Ross Willox, 42, killed his friend of 18 years before dumping her remains in remote woodlands in Dumfries and Galloway.
The former prison officer will serve at least 20 years in prison after being given a life sentence for murder.
His defence claimed prosecutors had failed to establish that anyone killed 39-year-old Emma, pointing to a lack of DNA evidence and an inability to confirm her cause of death
Here, STV News outlines five key pieces of evidence heard in court that convinced a jury of his guilt.
Willox had worked near where body was found
Emma’s body was found in a remote area of Glentrool Forrest on June 12, 2019, during a massive police operation codenamed Operation Solzen.
A narrowed-down search zone was established by police because Ross Willox had worked on wind farms in the Galloway Park area.
During the trial, Detective Constable Ben Pacholek, an officer involved in the search, was asked if the searches were “intelligence led”.
“It was known that Ross Willox had previously worked on wind farms in the Galloway area?” asked a prosecutor.

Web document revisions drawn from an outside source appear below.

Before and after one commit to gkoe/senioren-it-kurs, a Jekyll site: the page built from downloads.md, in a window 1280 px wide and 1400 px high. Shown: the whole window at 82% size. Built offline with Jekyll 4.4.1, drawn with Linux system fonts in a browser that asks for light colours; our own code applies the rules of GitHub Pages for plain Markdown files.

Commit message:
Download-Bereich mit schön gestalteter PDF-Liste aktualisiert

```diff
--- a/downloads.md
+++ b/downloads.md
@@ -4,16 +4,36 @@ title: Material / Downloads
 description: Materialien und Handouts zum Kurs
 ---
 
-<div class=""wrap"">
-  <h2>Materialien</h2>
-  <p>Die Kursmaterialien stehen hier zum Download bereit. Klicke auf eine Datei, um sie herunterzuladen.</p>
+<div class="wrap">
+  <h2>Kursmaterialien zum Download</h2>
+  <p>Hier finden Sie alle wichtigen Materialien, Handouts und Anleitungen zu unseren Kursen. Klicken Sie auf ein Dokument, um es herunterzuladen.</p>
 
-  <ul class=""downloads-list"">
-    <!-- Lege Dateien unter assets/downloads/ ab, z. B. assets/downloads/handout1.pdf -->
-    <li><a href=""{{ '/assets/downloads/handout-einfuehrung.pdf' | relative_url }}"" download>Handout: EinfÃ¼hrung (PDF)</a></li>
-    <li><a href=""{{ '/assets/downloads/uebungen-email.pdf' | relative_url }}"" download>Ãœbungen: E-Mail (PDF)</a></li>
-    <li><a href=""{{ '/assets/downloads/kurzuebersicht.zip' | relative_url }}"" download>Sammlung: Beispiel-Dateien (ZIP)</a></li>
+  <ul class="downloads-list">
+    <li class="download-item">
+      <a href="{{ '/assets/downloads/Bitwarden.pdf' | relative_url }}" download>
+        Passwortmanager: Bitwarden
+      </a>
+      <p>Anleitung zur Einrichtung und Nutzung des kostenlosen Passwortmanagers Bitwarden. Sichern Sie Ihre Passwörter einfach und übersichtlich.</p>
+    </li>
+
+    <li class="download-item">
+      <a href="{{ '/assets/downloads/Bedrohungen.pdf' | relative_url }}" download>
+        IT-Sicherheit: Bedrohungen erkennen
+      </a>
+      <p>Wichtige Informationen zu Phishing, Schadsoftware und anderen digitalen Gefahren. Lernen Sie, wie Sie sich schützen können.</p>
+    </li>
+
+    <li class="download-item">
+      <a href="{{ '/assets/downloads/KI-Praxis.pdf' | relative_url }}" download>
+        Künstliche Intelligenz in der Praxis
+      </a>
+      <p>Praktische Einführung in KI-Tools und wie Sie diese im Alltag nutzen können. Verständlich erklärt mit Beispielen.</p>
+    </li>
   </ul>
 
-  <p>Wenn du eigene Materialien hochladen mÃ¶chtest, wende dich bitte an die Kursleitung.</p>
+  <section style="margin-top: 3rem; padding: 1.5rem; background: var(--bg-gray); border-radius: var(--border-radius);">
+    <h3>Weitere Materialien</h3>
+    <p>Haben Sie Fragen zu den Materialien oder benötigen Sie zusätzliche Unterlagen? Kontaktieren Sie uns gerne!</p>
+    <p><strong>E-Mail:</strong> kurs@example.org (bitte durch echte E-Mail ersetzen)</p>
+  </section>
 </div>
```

“Yes,” replied DC Pacholek.
Killer’s stories didn’t add up
Willox, gave two different accounts of how Emma left his home in Monkton, South Ayrshire, on April 28, after she visited him for a drink.
Emma’s sister Sarah Faulds told the jury that Willox first said she’d driven herself home, before later changing his story and claiming he’d taken her home in his own car.
However, police believe she never left his house alive.
The next morning, Willox was seen parking Emma’s car near her home and wiping down the steering wheel.
Searches on friend’s computer
Ross Willox used his best friend’s tablet computer to search the internet for ‘blood’ and ‘can police track your car?’.
His best friend Neil Moore told the court that Willox visited his house on May 8 and asked to use the device.
After he left, Mr Moore discovered the killer had also looked up the questions ‘do police put tracking devices on cars?’ and ‘can UK police trace your car without a warrant?’.
He bought bleach and rubber gloves
The murderer bought four bottles of bleach and rubber gloves from a Poundstretcher store after he killed Emma.
Police and prosecutors believe this was used to clean up vital evidence.
Questioned on this during his police interview, Willox claimed the products were used to clean his decking.
Soil from boots found at burial site
Soil recovered from the Timberland boots worn by Willox was found to be similar to the earth where Emma’s body was found.
The court heard from an expert who said there was a 92% soil match between the shoes and the dirt that covered her body.
A further possible match from the site was found under the wheel arch of the car it’s thought he used to dump her remains.